Manufacturers' viewpoint - June 2017
25 May 2017
Fire Industry Association managing director Ian Moore explains how the FIA is taking the lead to ensure contractors are competent to install and maintain fire detection systems.
AS YOU will have read in the news pages of FSM we are delighted to be launching four new qualifications aimed at fire detection and alarms. The first of these courses will run in January next year but we are already open for bookings. It’s been an immense amount of work to bring these qualifications to market. We’ve involved the wider industry to have input on the content and the new qualifications are designed to reflect the four main job roles of the sector – designer, installer, maintainer, and commissioner.
Our intention is to raise the bar in these areas as we see it as fundamentally key that alarms and detection systems are installed, deigned, maintained and commissioned by competent people. Recently, myself and Sir Ken Knight met with shadow minister for home affairs Carolyn Harris and she was shocked when I told her that at present literally anyone is legally allowed to install or maintain a fire detection system. This resonated with her when I stressed this could mean that a person with no qualifications could install a system in the House of Commons.
On the back of this meeting she’s asked me to write up a briefing document for her on the matter so she can raise it as an issue at Prime Minister’s Question Time. She wants to challenge the government on why there is no equivalent of the Gas Safe Register in relation to fire detections systems.
The government are against regulating the sector, whether that is right or wrong I have no views on that, and they have challenged the industry to sort it out ourselves. That’s all very well and good but it all comes down to commercial. In other words, I’d love to see it be mandatory that buildings place sprinklers, smoke detectors, aspirating systems and extinguishers by every door so you can catch fire at the earliest point possible and extinguish it before it creates major damage and puts life at risk. However, commercially this is not viable for businesses and this is why you’ll always see a trade-off between sprinklers and smoke detection and this all comes down to money. If you then turn to the industry and tell us to sort it out ourselves, then who’s going to be the gatekeeper for that? Who’s going to be the entity to tell people that they’ve installed the wrong solution for the problem?
The first level of self-regulation we are trying to put in place is our new qualifications, which will show that the people who are installing, commissioning, designing or maintaining these systems are qualified to a certain level. That level has been written by industry experts based on question banks that have been two years in the making. But as I said this is just the first step and if I can wave the flag in government about this issue we can try to keep raising the bar in standards for the sector. You can find out more information on these qualifications by visiting www.fia.uk.com
We are also delighted to being supporting The Worshipful Company of Firefighters, which is a charitable trust that promotes the development and advancement of the science, art and the practice of firefighting, fire prevention and life safety.

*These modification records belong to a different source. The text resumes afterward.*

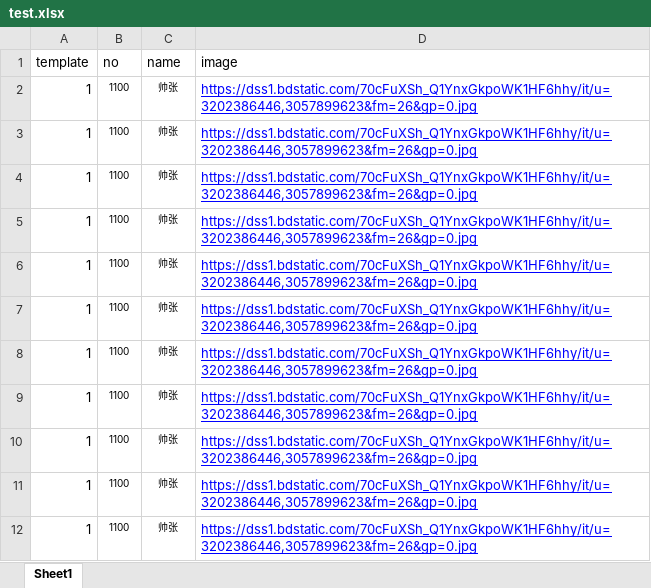
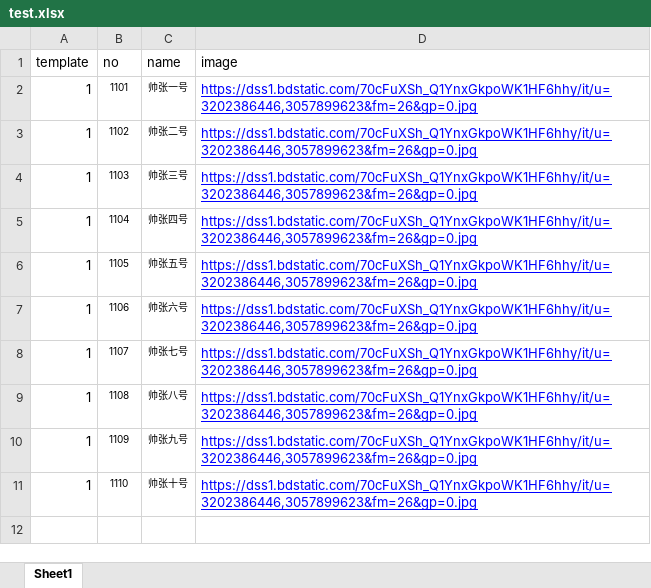
Before and after one commit to wangrensan/stormzhang-poster, an Excel workbook: test.xlsx, sheet Sheet1, drawn as a sheet; values as stored, in another font and other column widths than the file's, no borders; the diff names each change by its address in the sheet, - before the commit and + after, or states it on an @@ line.

Commit message:
添加测试数据

```diff
--- a/test.xlsx (sheet Sheet1)
+++ b/test.xlsx (sheet Sheet1)
-B2 (no): 1100
+B2 (no): 1101
-C2 (name): 帅张
+C2 (name): 帅张一号
-B3 (no): 1100
+B3 (no): 1102
-C3 (name): 帅张
+C3 (name): 帅张二号
-B4 (no): 1100
+B4 (no): 1103
-C4 (name): 帅张
+C4 (name): 帅张三号
-B5 (no): 1100
+B5 (no): 1104
-C5 (name): 帅张
+C5 (name): 帅张四号
-B6 (no): 1100
+B6 (no): 1105
-C6 (name): 帅张
+C6 (name): 帅张五号
-B7 (no): 1100
+B7 (no): 1106
-C7 (name): 帅张
+C7 (name): 帅张六号
-B8 (no): 1100
+B8 (no): 1107
-C8 (name): 帅张
+C8 (name): 帅张七号
-B9 (no): 1100
+B9 (no): 1108
-C9 (name): 帅张
+C9 (name): 帅张八号
-B10 (no): 1100
+B10 (no): 1109
-C10 (name): 帅张
+C10 (name): 帅张九号
-B11 (no): 1100
+B11 (no): 1110
-C11 (name): 帅张
+C11 (name): 帅张十号
-row 12: 1 | 1100 | 帅张 | https://dss1.bdstatic.com/70cFuXSh_Q1YnxGkpoWK1HF6hhy/it/u=3202386446,3057899623&fm=26&gp=0.jpg
```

We will be supporting the group by helping with the organisation of its annual Fire Industry Charity Ball. This year the event will not only be a gala ball but will also include a golf day. We’ve decided to make the event have a different feel this year by moving it out of London and holding it at the Oxfordshire Golf Club and Spa in Thame, which is a truly fabulous venue.
I’m personally taking the lead on this project to ensure we get as much exposure as possible as it’s about raising money for charity and bringing people together from every side of the fire sector, be it firefighters or the industry itself. It will be an industry day and a great chance to network but spaces are limited.
If you’re interested in attending we have just 72 places for golf and 200 tickets for the charity ball. The day takes place on 29 September and the price for a round of gold is £95 and tickets to the gala ball are also £95. I hope many of you will join us and support this fantastic charity by purchasing tickets to the event. You can buy tickets by calling 01608 812534 or for more information, visit www.firefighterscompany.org/
Ian Moore is managing director of the Fire Industry Association